While Elixir is becoming a popular language for web development, there is at least one topic that I still find lacking: Deploys.
It's still common to hear designers or product managers saying they'd like to run usability tests on their projects but "it just takes too much time" or that they "don't have the budget for it". If you've been reading about this topic, then you already know you don't need to have massive resources to run tests on your products, and even more importantly, the outcome heavily outweighs the investment. Steve Krug's book titled "Rocket Surgery Made Easy" kinda plays with this wrongful stereotype and it offers a practical, step-by-step guide to run a successful Usability Test.
This post is a follow-up to Super-powered Vim, part I: Projections.
One of my main focus of the past few months has been my productivity with my text editor. This text editor happens to be [Vim], but the concepts of this post are applicable to any code-editing tool.
To walk a thorny road, we may cover its every inch with leather or we can make sandals.
You may have heard about Progressive Web Apps (PWAs). These are web applications that leverage the new Web APIs to look and feel like native applications. There is plenty the web can do today that was only available to native applications before: push notifications; icons on the home screen; offline mode. PWAs are an opportunity to rethink how we build the web and learn from native applications.
It always strikes me when someone has to explain what product they are working on and struggle to formulate a concise sentence that is easy to understand. Being an Elevator Pitch or a more techie product explanation, you should instinctively be able to explain what you are doing. Usually, this is a smell for the lack of direction in the team. If you start asking a question, you will notice the absence of a product vision.
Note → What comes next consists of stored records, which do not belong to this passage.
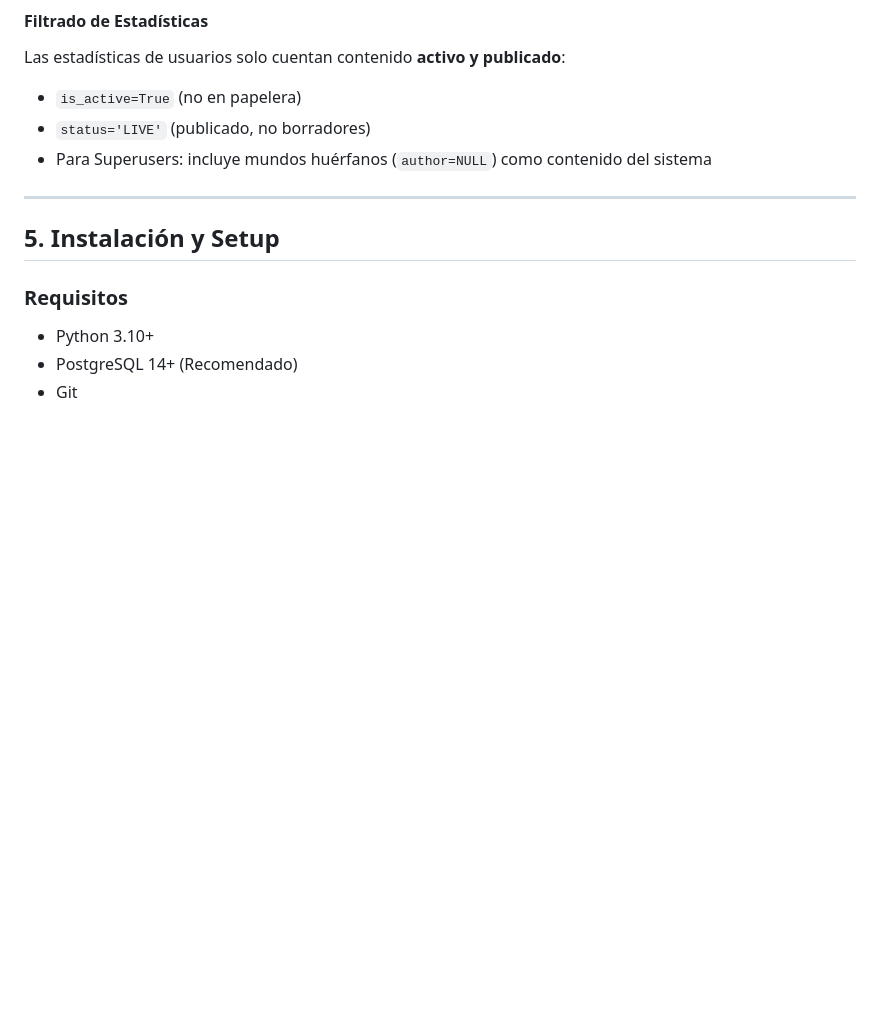
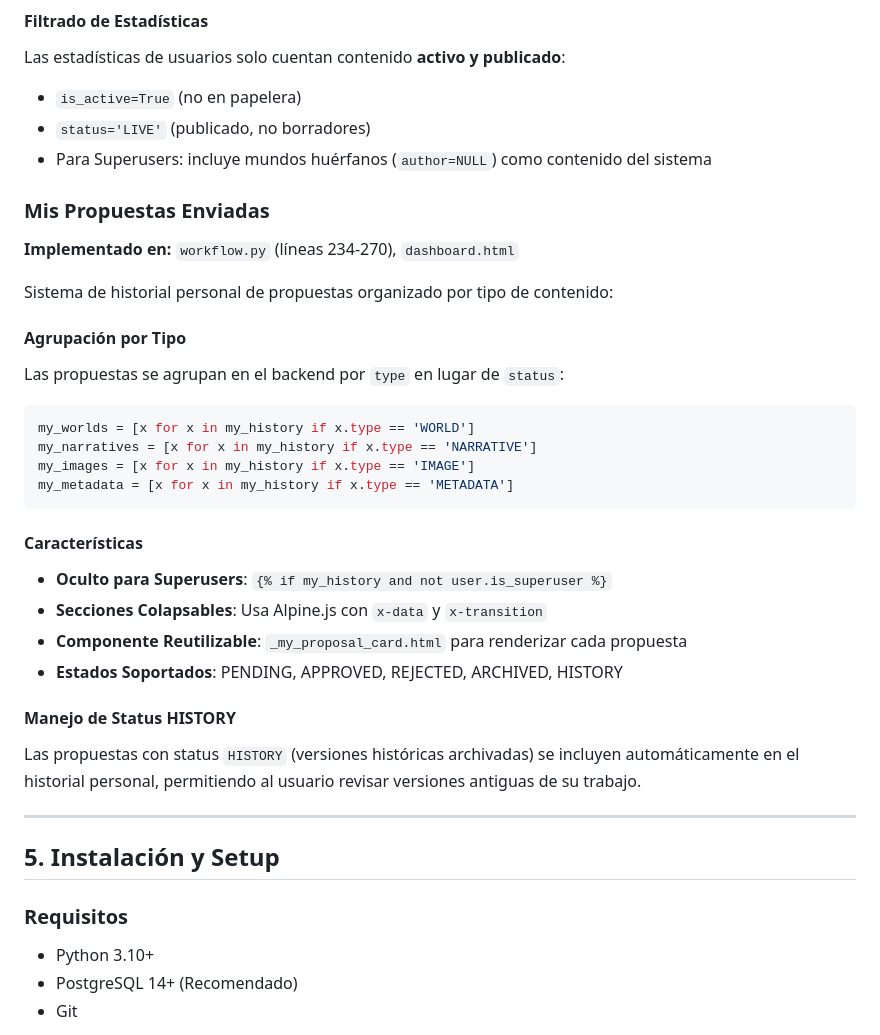
Before and after one commit to Alonevs/FantasyWorld_ScreamingArch, a Markdown page: MANUAL_TECNICO.md, the part around the change. Rendered like a GitHub page; blank space fills up the shorter version.

````diff
--- a/MANUAL_TECNICO.md
+++ b/MANUAL_TECNICO.md
@@ -108,6 +108,29 @@ Las estadísticas de usuarios solo cuentan contenido **activo y publicado**:
 - `status='LIVE'` (publicado, no borradores)
 - Para Superusers: incluye mundos huérfanos (`author=NULL`) como contenido del sistema
 
+### Mis Propuestas Enviadas
+**Implementado en:** `workflow.py` (líneas 234-270), `dashboard.html`
+
+Sistema de historial personal de propuestas organizado por tipo de contenido:
+
+#### Agrupación por Tipo
+Las propuestas se agrupan en el backend por `type` en lugar de `status`:
+```python
+my_worlds = [x for x in my_history if x.type == 'WORLD']
+my_narratives = [x for x in my_history if x.type == 'NARRATIVE']
+my_images = [x for x in my_history if x.type == 'IMAGE']
+my_metadata = [x for x in my_history if x.type == 'METADATA']
+```
+
+#### Características
+- **Oculto para Superusers**: `{% if my_history and not user.is_superuser %}`
+- **Secciones Colapsables**: Usa Alpine.js con `x-data` y `x-transition`
+- **Componente Reutilizable**: `_my_proposal_card.html` para renderizar cada propuesta
+- **Estados Soportados**: PENDING, APPROVED, REJECTED, ARCHIVED, HISTORY
+
+#### Manejo de Status HISTORY
+Las propuestas con status `HISTORY` (versiones históricas archivadas) se incluyen automáticamente en el historial personal, permitiendo al usuario revisar versiones antiguas de su trabajo.
+
 ---
 
 ## 5. Instalación y Setup
````
Also changed, not shown: GUIA_USUARIO.md (+23 -0 lines).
We had a blast in the last three years with RubyConf Portugal. Seriously, it was one of the most pleasuring things to do and we can not thank enough everyone that helped us put this together. All of you that attended the conference, all the speakers, sponsors, and volunteers, thank you again for all the support. But friends, it’s time for a pause. We will not be organizing RubyConf Portugal 2017.
This is the second time that I write this text. Naively I deleted the first version, leaving no chance of recovery, which caused me deep frustration. Instead of panicking about this, I took a walk, and a series of deep breaths and here I am writing the second version.